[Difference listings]
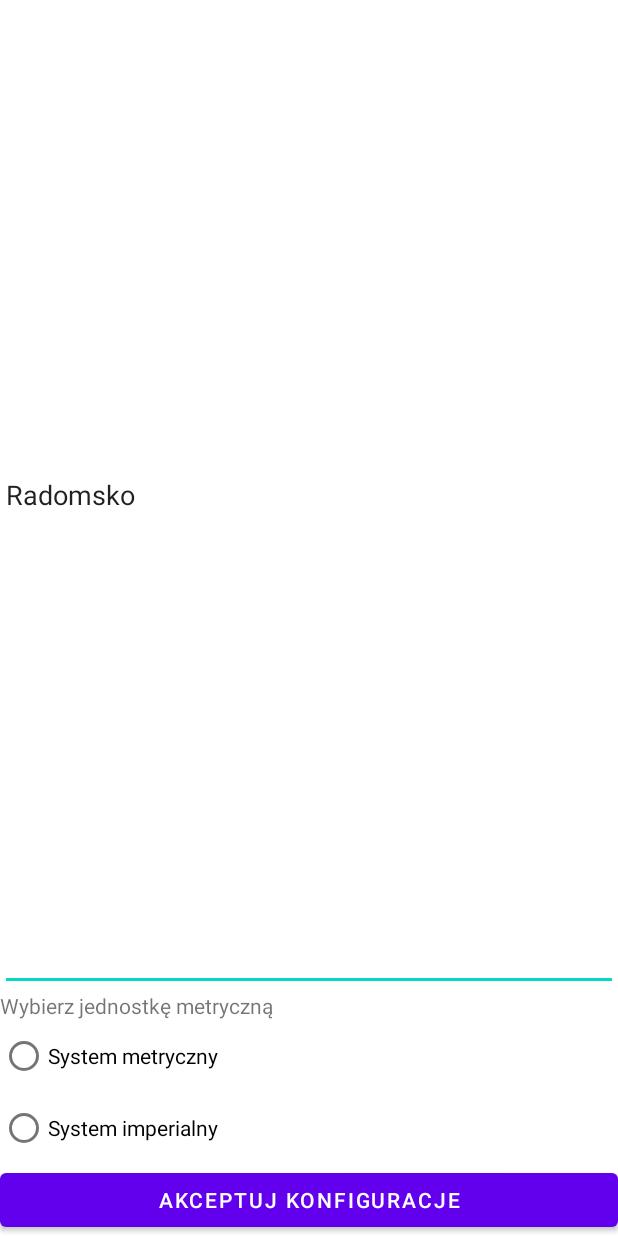
After one commit to PicuBicu/weather-app-android, an Android app: the layout fragment_configuration_text_view.xml on its own in the app's theme, with its tools: preview values and no code run, on a phone screen of 412 x 824 dp. The commit adds this screen. Run offline under Robolectric (Android 15) with nearby library versions, the phone set to English and light mode, and no system bars.

```diff
--- /dev/null
+++ b/app/src/main/res/layout/fragment_configuration_text_view.xml
@@ -0,0 +1,53 @@
+<?xml version="1.0" encoding="utf-8"?>
+<FrameLayout xmlns:android="http://schemas.android.com/apk/res/android"
+    xmlns:app="http://schemas.android.com/apk/res-auto"
+    xmlns:tools="http://schemas.android.com/tools"
+    android:layout_width="match_parent"
+    android:layout_height="match_parent"
+    tools:context=".ConfigurationFragment">
+
+    <LinearLayout
+        android:layout_width="match_parent"
+        android:layout_height="match_parent"
+        android:orientation="vertical">
+
+        <EditText
+            android:id="@+id/edit_city_name"
+            android:layout_width="match_parent"
+            android:layout_height="0dp"
+            android:layout_weight="1"
+            android:inputType="textPostalAddress"
+            android:text="Radomsko" />
+
+        <TextView
+            android:id="@+id/textView"
+            android:layout_width="match_parent"
+            android:layout_height="wrap_content"
+            android:text="Wybierz jednostkę metryczną" />
+
+        <RadioGroup
+            android:id="@+id/unit_system_group"
+            android:layout_width="match_parent"
+            android:layout_height="wrap_content">
+
+            <RadioButton
+                android:id="@+id/metric_button"
+                android:layout_width="match_parent"
+                android:layout_height="wrap_content"
+                android:text="System metryczny" />
+
+            <RadioButton
+                android:id="@+id/imerial_button"
+                android:layout_width="match_parent"
+                android:layout_height="wrap_content"
+                android:text="System imperialny" />
+        </RadioGroup>
+
+        <Button
+            android:id="@+id/accept_config_button"
+            android:layout_width="match_parent"
+            android:layout_height="wrap_content"
+            android:text="Akceptuj konfiguracje" />
+
+    </LinearLayout>
+</FrameLayout>
```
Also changed, not shown: app/src/main/java/pl/piotrb/weatherapp/AdditionalDataFragment.java (added, +36 -0 lines), app/src/main/java/pl/piotrb/weatherapp/ConfigurationFragment.java (added, +75 -0 lines), app/src/main/java/pl/piotrb/weatherapp/MainActivity.java (+11 -16 lines), app/src/main/java/pl/piotrb/weatherapp/WeatherDataFragment.java (+50 -6 lines), app/src/main/java/pl/piotrb/weatherapp/service/WeatherDataService.java (+3 -12 lines), app/src/main/java/pl/piotrb/weatherapp/viewmodel/WeatherDataViewModel.java (+8 -0 lines), app/src/main/res/layout/activity_main.xml (+1 -8 lines), app/src/main/res/layout/fragment_additional_data.xml (added, +14 -0 lines), app/src/main/res/layout/fragment_weather_data.xml (+31 -4 lines).
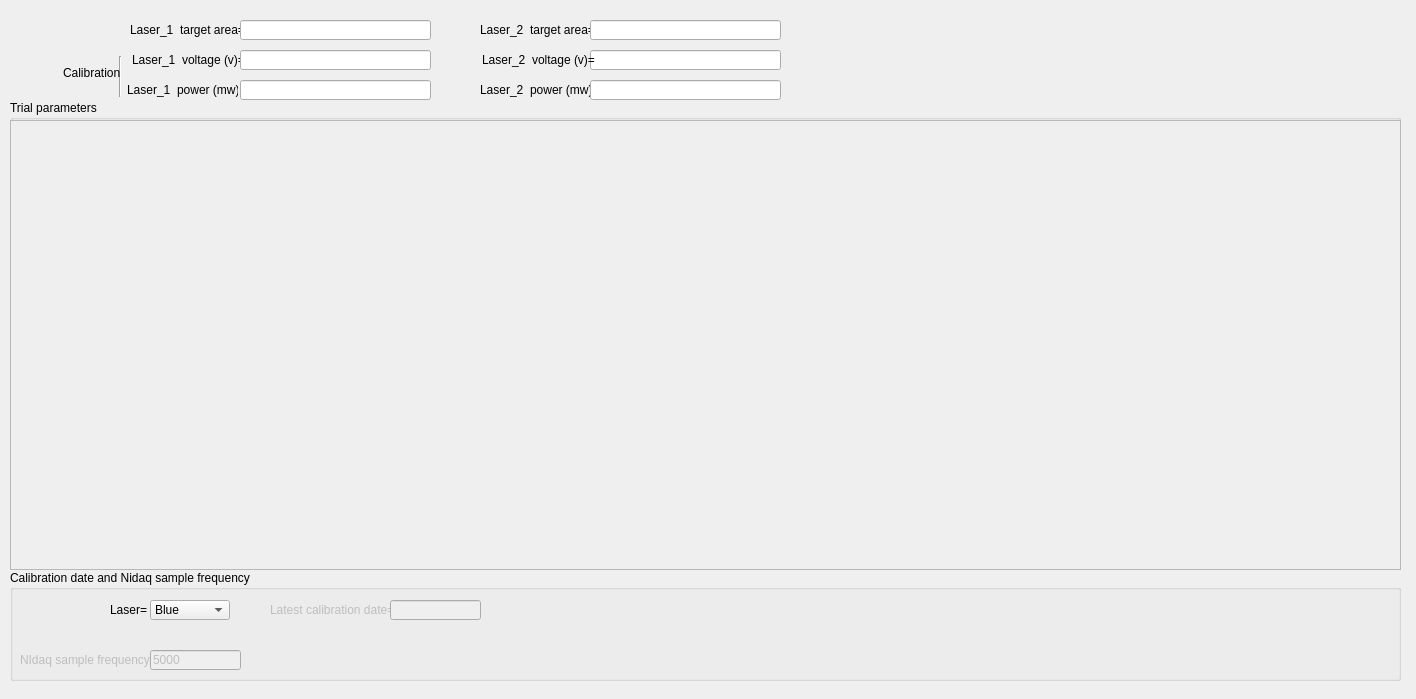
This is src/foraging_gui/Optogenetics.ui in AllenNeuralDynamics/dynamic-foraging-task as Qt 5 draws it before an edit. The edited form follows.
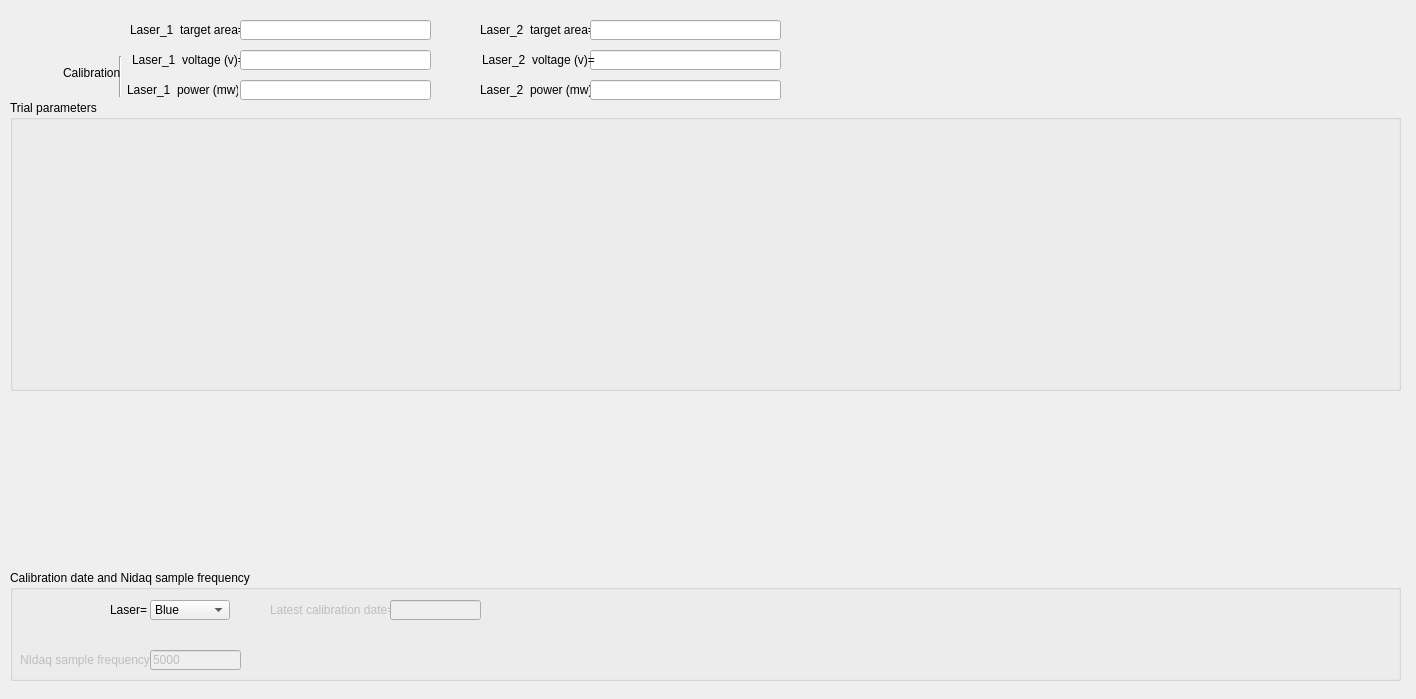
This is the edited form.

Commit message: tries to fix opto formating

```diff
--- a/src/foraging_gui/Optogenetics.ui
+++ b/src/foraging_gui/Optogenetics.ui
@@ -357,7 +357,7 @@
     <string>Calibration</string>
    </property>
   </widget>
-  <widget class="QScrollArea" name="QScrollOptogenetics">
+  <widget class="QWidget" name="QOptogenetics">
    <property name="geometry">
     <rect>
      <x>10</x>
@@ -366,9 +366,8 @@
      <height>450</height>
     </rect>
    </property>
-   <property name="widgetResizable">
-    <bool>true</bool>
-   </property>
+   <layout class="QVBoxLayout" name="opto_layout">
+   </layout>
   </widget>
   <widget class="QGroupBox" name="groupBox_3">
    <property name="geometry">
```
The commit also changes 1 other file.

**ASSIGNED TASK**
Apart from the pictures, the entries above are to be repeated in full and exactly.

**SOLUTION FOR THIS EXERCISE**
After one commit to PicuBicu/weather-app-android, an Android app: the layout fragment_configuration_text_view.xml on its own in the app's theme, with its tools: preview values and no code run, on a phone screen of 412 x 824 dp. The commit adds this screen. Run offline under Robolectric (Android 15) with nearby library versions, the phone set to English and light mode, and no system bars.

```diff
--- /dev/null
+++ b/app/src/main/res/layout/fragment_configuration_text_view.xml
@@ -0,0 +1,53 @@
+<?xml version="1.0" encoding="utf-8"?>
+<FrameLayout xmlns:android="http://schemas.android.com/apk/res/android"
+    xmlns:app="http://schemas.android.com/apk/res-auto"
+    xmlns:tools="http://schemas.android.com/tools"
+    android:layout_width="match_parent"
+    android:layout_height="match_parent"
+    tools:context=".ConfigurationFragment">
+
+    <LinearLayout
+        android:layout_width="match_parent"
+        android:layout_height="match_parent"
+        android:orientation="vertical">
+
+        <EditText
+            android:id="@+id/edit_city_name"
+            android:layout_width="match_parent"
+            android:layout_height="0dp"
+            android:layout_weight="1"
+            android:inputType="textPostalAddress"
+            android:text="Radomsko" />
+
+        <TextView
+            android:id="@+id/textView"
+            android:layout_width="match_parent"
+            android:layout_height="wrap_content"
+            android:text="Wybierz jednostkę metryczną" />
+
+        <RadioGroup
+            android:id="@+id/unit_system_group"
+            android:layout_width="match_parent"
+            android:layout_height="wrap_content">
+
+            <RadioButton
+                android:id="@+id/metric_button"
+                android:layout_width="match_parent"
+                android:layout_height="wrap_content"
+                android:text="System metryczny" />
+
+            <RadioButton
+                android:id="@+id/imerial_button"
+                android:layout_width="match_parent"
+                android:layout_height="wrap_content"
+                android:text="System imperialny" />
+        </RadioGroup>
+
+        <Button
+            android:id="@+id/accept_config_button"
+            android:layout_width="match_parent"
+            android:layout_height="wrap_content"
+            android:text="Akceptuj konfiguracje" />
+
+    </LinearLayout>
+</FrameLayout>
```
Also changed, not shown: app/src/main/java/pl/piotrb/weatherapp/AdditionalDataFragment.java (added, +36 -0 lines), app/src/main/java/pl/piotrb/weatherapp/ConfigurationFragment.java (added, +75 -0 lines), app/src/main/java/pl/piotrb/weatherapp/MainActivity.java (+11 -16 lines), app/src/main/java/pl/piotrb/weatherapp/WeatherDataFragment.java (+50 -6 lines), app/src/main/java/pl/piotrb/weatherapp/service/WeatherDataService.java (+3 -12 lines), app/src/main/java/pl/piotrb/weatherapp/viewmodel/WeatherDataViewModel.java (+8 -0 lines), app/src/main/res/layout/activity_main.xml (+1 -8 lines), app/src/main/res/layout/fragment_additional_data.xml (added, +14 -0 lines), app/src/main/res/layout/fragment_weather_data.xml (+31 -4 lines).
This is src/foraging_gui/Optogenetics.ui in AllenNeuralDynamics/dynamic-foraging-task as Qt 5 draws it before an edit. The edited form follows.
This is the edited form.

Commit message: tries to fix opto formating

```diff
--- a/src/foraging_gui/Optogenetics.ui
+++ b/src/foraging_gui/Optogenetics.ui
@@ -357,7 +357,7 @@
     <string>Calibration</string>
    </property>
   </widget>
-  <widget class="QScrollArea" name="QScrollOptogenetics">
+  <widget class="QWidget" name="QOptogenetics">
    <property name="geometry">
     <rect>
      <x>10</x>
@@ -366,9 +366,8 @@
      <height>450</height>
     </rect>
    </property>
-   <property name="widgetResizable">
-    <bool>true</bool>
-   </property>
+   <layout class="QVBoxLayout" name="opto_layout">
+   </layout>
   </widget>
   <widget class="QGroupBox" name="groupBox_3">
    <property name="geometry">
```
The commit also changes 1 other file.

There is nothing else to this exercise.